Nehru was aiming at communalists but, it holds good for the Congress also. Muslims are returning to the Congress but, this time they would ask for more share in the Congress pie. The Congress has not found the language and action plan under which without appeasing minorities for narrow gains of votes it can bring them into the mainstream. This is the Congress's prime duty because BJP, the next party, is not even giving nominal representation to Muslims within the party or in the power structure where they are in power.

Six: Right now, 19-year-old Ruchika's molestation case is haunting us.  It is a national shame and painful to see how at every step corruption, nepotism and blackmail had worked within the system and the establishment. Some of the major culprits who supported guilty police officer Rathore are all Congressmen.

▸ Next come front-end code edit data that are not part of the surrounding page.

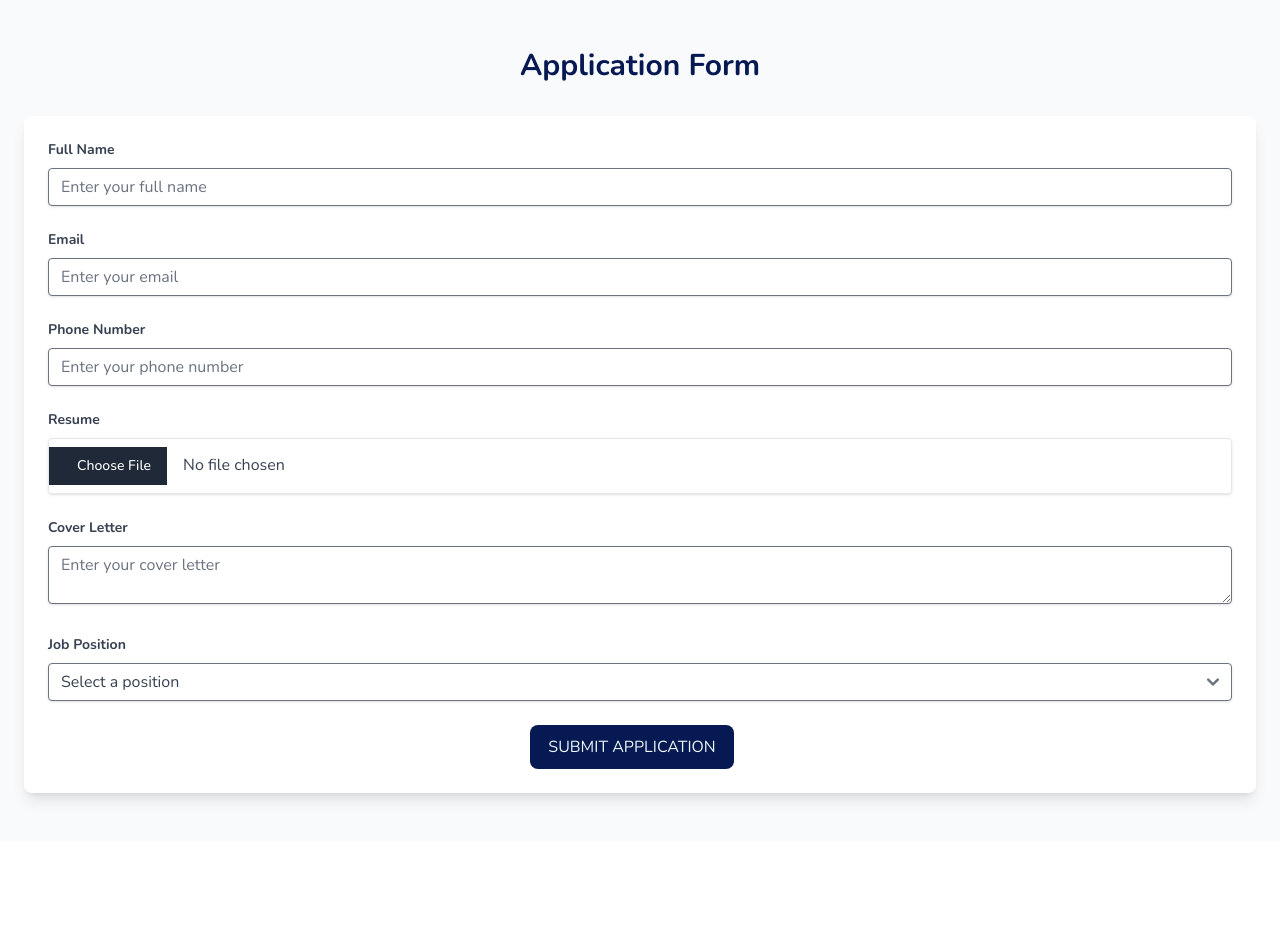
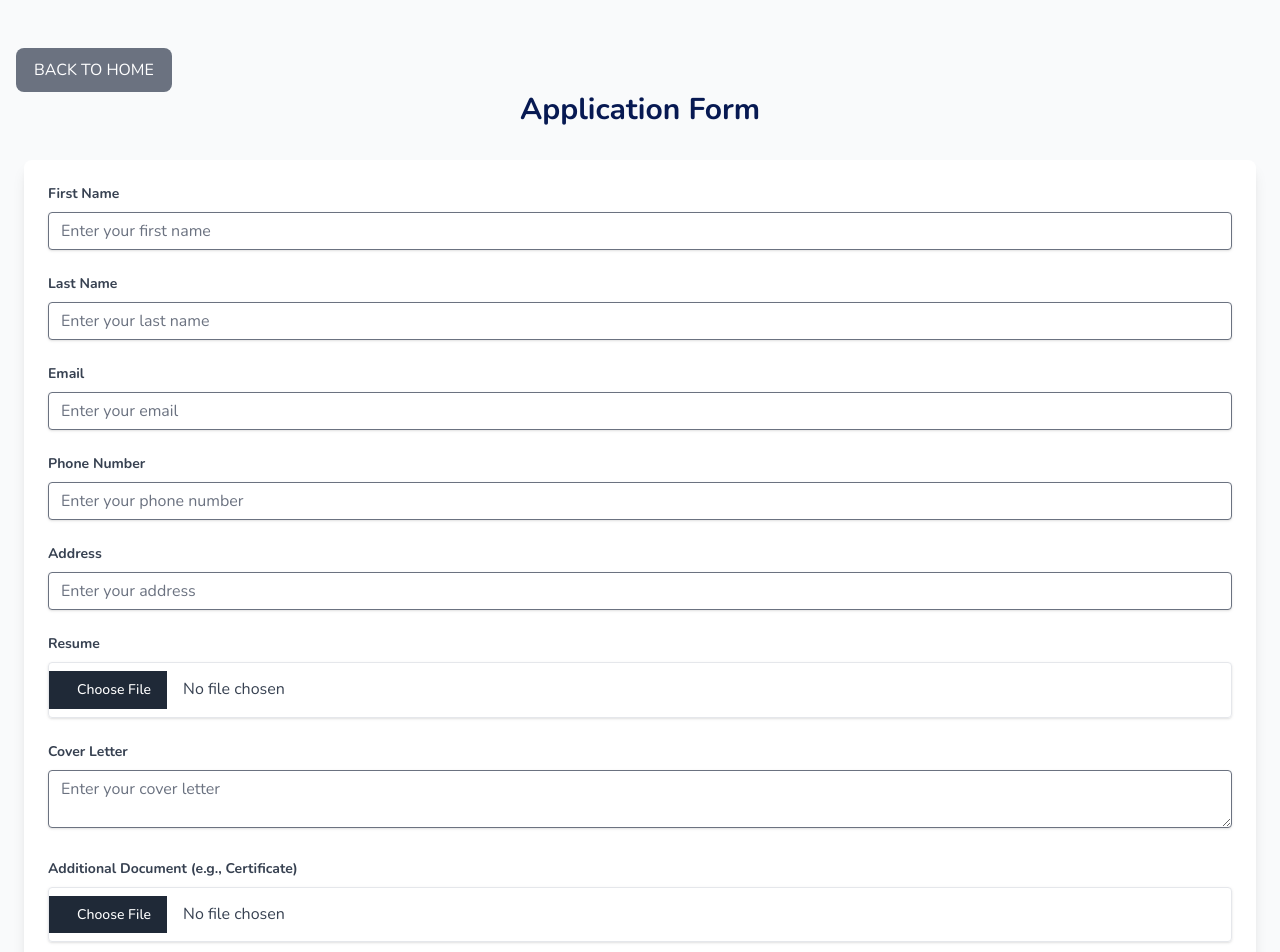
Before and after one commit to Abdulazizgr/SmartRecruit, a React (Vite) app: page /application-form in a window 1280 px wide. Shown: the top 952 px of the page. Before the commit the page ends 841 px from the top, so only its background shows below. Built offline with nearby package versions, Linux system fonts and the light colour scheme.

Commit message:
Added a route for the hr login to dashboard and Added the "GO BACK HOME " Button in the Apllication form

```diff
--- a/src/auth/authContext.jsx
+++ b/src/auth/authContext.jsx
@@ -21,7 +21,7 @@ export const AuthProvider = ({ children }) => {
             } else if (foundUser.role === 'Manager') {
                 navigate('/manager-page');
             } else if (foundUser.role === 'HR') {
-                navigate('/dashboard');
+                navigate('/dashboard_2');
             }
         } else {
             console.log("Login failed: Invalid username or password");
--- a/src/pages/User/ApplicationForm.jsx
+++ b/src/pages/User/ApplicationForm.jsx
@@ -3,11 +3,14 @@ import emailjs from 'emailjs-com';
 
 const ApplicationForm = () => {
   const [formData, setFormData] = useState({
-    fullName: '',
+    firstName: '',
+    lastName: '',
     email: '',
     phoneNumber: '',
+    address: '',
     resume: '',
     coverLetter: '',
+    additionalDocument: '',
     jobPosition: '',
   });
 
@@ -19,7 +22,8 @@ const ApplicationForm = () => {
   };
 
   const handleFileChange = (e) => {
-    setFormData((prevState) => ({ ...prevState, resume: e.target.files[0] }));
+    const { name, files } = e.target;
+    setFormData((prevState) => ({ ...prevState, [name]: files[0] }));
   };
 
   const handleSubmit = (e) => {
@@ -31,11 +35,14 @@ const ApplicationForm = () => {
     const userID = 'd_Qav9-GzQmZYbbzo';
 
     const templateParams = {
-      fullName: formData.fullName,
+      firstName: formData.firstName,
+      lastName: formData.lastName,
       email: formData.email,
       phoneNumber: formData.phoneNumber,
-      resume: formData.resume.name, // Only sending the name of the file
+      address: formData.address,
+      resume: formData.resume.name,
       coverLetter: formData.coverLetter,
+      additionalDocument: formData.additionalDocument.name,
       jobPosition: formData.jobPosition,
     };
 
@@ -48,11 +55,14 @@ const ApplicationForm = () => {
 
         // Reset form data
         setFormData({
-          fullName: '',
+          firstName: '',
+          lastName: '',
           email: '',
           phoneNumber: '',
+          address: '',
           resume: '',
           coverLetter: '',
+          additionalDocument: '',
           jobPosition: '',
         });
       })
@@ -65,6 +75,13 @@ const ApplicationForm = () => {
 
   return (
     <section id="application-form" className="bg-[#F9FAFB] py-12">
+      <button
+        type="button"
+        className="uppercase py-2 px-4 rounded-lg bg-gray-500 border-2 border-transparent text-white text-md ml-4 hover:bg-gray-700"
+        onClick={() => (window.location.href = '/')}
+      >
+        Back to Home
+      </button>
       <div className="container mx-auto px-6">
         <h2 className="text-3xl font-bold text-center text-[#071952] mb-8">
           Application Form
@@ -74,16 +91,30 @@ const ApplicationForm = () => {
             {/* Form fields */}
             <div className="mb-6">
               <label className="block text-gray-700 text-sm font-bold mb-2">
-                Full Name
+                First Name
               </label>
               <input
                 className="shadow appearance-none border rounded w-full py-2 px-3 text-gray-700 leading-tight focus:outline-none focus:shadow-outline"
                 type="text"
-                name="fullName"
-                value={formData.fullName}
+                name="firstName"
+                value={formData.firstName}
                 onChange={handleChange}
                 required
-                placeholder="Enter your full name"
+                placeholder="Enter your first name"
+              />
+            </div>
+            <div className="mb-6">
+              <label className="block text-gray-700 text-sm font-bold mb-2">
+                Last Name
+              </label>
+              <input
+                className="shadow appearance-none border rounded w-full py-2 px-3 text-gray-700 leading-tight focus:outline-none focus:shadow-outline"
+                type="text"
+                name="lastName"
+                value={formData.lastName}
+                onChange={handleChange}
+                required
+                placeholder="Enter your last name"
               />
             </div>
             <div className="mb-6">
@@ -116,6 +147,20 @@ const ApplicationForm = () => {
             </div>
             <div className="mb-6">
               <label className="block text-gray-700 text-sm font-bold mb-2">
+                Address
+              </label>
+              <input
+                className="shadow appearance-none border rounded w-full py-2 px-3 text-gray-700 leading-tight focus:outline-none focus:shadow-outline"
+                type="text"
+                name="address"
+                value={formData.address}
+                onChange={handleChange}
+                required
+                placeholder="Enter your address"
+              />
+            </div>
+            <div className="mb-6">
+              <label className="block text-gray-700 text-sm font-bold mb-2">
                 Resume
               </label>
               <input
@@ -138,6 +183,18 @@ const ApplicationForm = () => {
                 required
                 placeholder="Enter your cover letter"
               ></textarea>
+            </div>
+            <div className="mb-6">
+              <label className="block text-gray-700 text-sm font-bold mb-2">
+                Additional Document (e.g., Certificate)
+              </label>
+              <input
+                className="shadow appearance-none border rounded w-full py-2 px-3 text-gray-700 leading-tight focus:outline-none focus:shadow-outline"
+                type="file"
+                name="additionalDocument"
+                onChange={handleFileChange}
+                required
+              />
             </div>
             <div className="mb-6">
               <label className="block text-gray-700 text-sm font-bold mb-2">
```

Ruchika was molested by a police officer and her parents could not file even an FIR. This is the manifestation of what in the 1980s we called 'Congress culture'. Salute to Rajiv Gandhi when he spoke in his 1985 speech that, 'Turn to the great institutions of our country and you will see that too often, behind, their imposing facades, the spirit and substance lack vitality. The work they do sometimes seem strangely irrelevant to the primary concerns of the masses. Attempts are made to taint the electoral process at its very source.

'Issues of crucial national importance are frequently subordinated to individual sectional and regional interests. Our legislatures do not set standards for other groups to follow; they magnify manifold the conspicuous lack of a social ethic. A convenient conscience compels individuals to meander from ideology, to ideology seeking power, influence and riches. Political parties twist their tenets, enticed by opportunism.

'And what of the iron frame of the system, the administrative and the technical services, the police and the myriad functionaries of the State? They have done so much and can do so much more, but as the proverb says there can be no protection if the fence starts eating the crop. We have government servants who do not serve but oppress the poor and the helpless, police who do not uphold the law but shield the guilty, tax collectors who do not collect taxes but connive with those who cheat the State and whole legions Whose only concern is their private welfare at the cost of society. They have no work, ethic, no feeling for the public cause, no involvement in the future of the nation, no comprehension of national goals, no commitment to the values of modern India. They have only a grasping, mercenary outlook, devoid of competence, integrity and commitment.'

He had angrily said: 'The best lack all conviction and the worst are full of passionate intensity."

It is not difficult to explain why the Congress is going strong in the electoral battlefield and the Congress government is enjoying power without any real opposition even as the national institutions are getting weaker and weaker. This is so because Congress doesn't have moral fibre to throw out of the system weak and corrupt leaders when they flout rules.

Congress has forsaken its role as the freedom fighter. Gandhiji had said Congress was a fighting machine. Now, for the young and the upwardly mobile, the Congress machinery is the passport to make money. One look at the first time elected young MPs background will tell you more.

It is a matter of national regret that every word that Rajiv Gandhi spoke in his greatest moment when Congress was 100 years old, is much more true and relevant today when the Congress is 125.

Sheela Bhatt in New Delhi